Your assignment
Those lines of the data that hold the word "shown" are to be copied out.

Task data
──────────

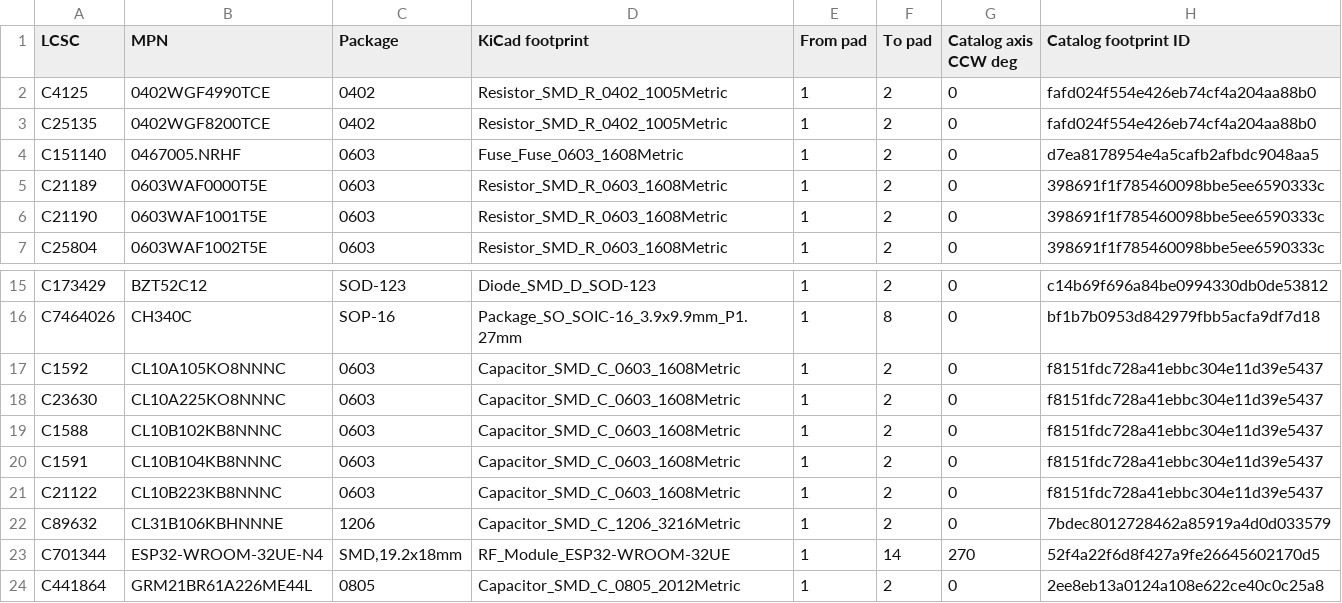
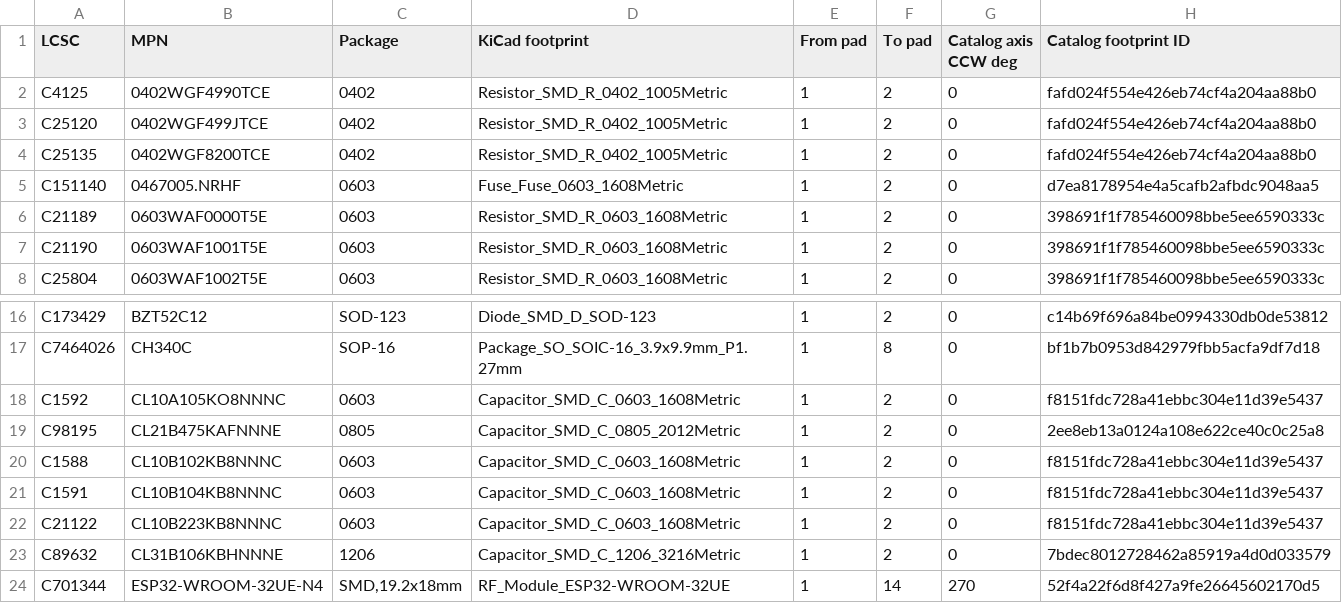
Before and after one commit to physiclaw/PhysiClaw-MC, a CSV file: manufacturing/jlc-parts.csv, drawn as a sheet; only a part is shown, gaps mark what is left out; the shorter side is filled out with more unchanged rows.

Commit message:
Refine PCB routing and JLC manufacturing checks
Improve the ground and power pours, shorten interlock routes, and update the USB fanout and motor-driver bypass components.

Align plated slots, silkscreen, and via-fill exports with JLC fabrication requirements. Simplify the build checks and manufacturing documentation.

```diff
--- a/manufacturing/jlc-parts.csv
+++ b/manufacturing/jlc-parts.csv
@@ -2,2 +2,3 @@ LCSC,MPN,Package,KiCad footprint,From pad,To pad,Catalog axis CCW deg,Catalog fo
 C4125,0402WGF4990TCE,0402,Resistor_SMD_R_0402_1005Metric,1,2,0,fafd024f554e426eb74cf4a204aa88b0
+C25120,0402WGF499JTCE,0402,Resistor_SMD_R_0402_1005Metric,1,2,0,fafd024f554e426eb74cf4a204aa88b0
 C25135,0402WGF8200TCE,0402,Resistor_SMD_R_0402_1005Metric,1,2,0,fafd024f554e426eb74cf4a204aa88b0
@@ -17,3 +18,3 @@ C7464026,CH340C,SOP-16,Package_SO_SOIC-16_3.9x9.9mm_P1.27mm,1,8,0,bf1b7b0953d842
 C1592,CL10A105KO8NNNC,0603,Capacitor_SMD_C_0603_1608Metric,1,2,0,f8151fdc728a41ebbc304e11d39e5437
-C23630,CL10A225KO8NNNC,0603,Capacitor_SMD_C_0603_1608Metric,1,2,0,f8151fdc728a41ebbc304e11d39e5437
+C98195,CL21B475KAFNNNE,0805,Capacitor_SMD_C_0805_2012Metric,1,2,0,2ee8eb13a0124a108e622ce40c0c25a8
 C1588,CL10B102KB8NNNC,0603,Capacitor_SMD_C_0603_1608Metric,1,2,0,f8151fdc728a41ebbc304e11d39e5437
```
Also changed, not shown: 40 other files.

──────────

Solution for this exercise
Before and after one commit to physiclaw/PhysiClaw-MC, a CSV file: manufacturing/jlc-parts.csv, drawn as a sheet; only a part is shown, gaps mark what is left out; the shorter side is filled out with more unchanged rows.
Also changed, not shown: 40 other files.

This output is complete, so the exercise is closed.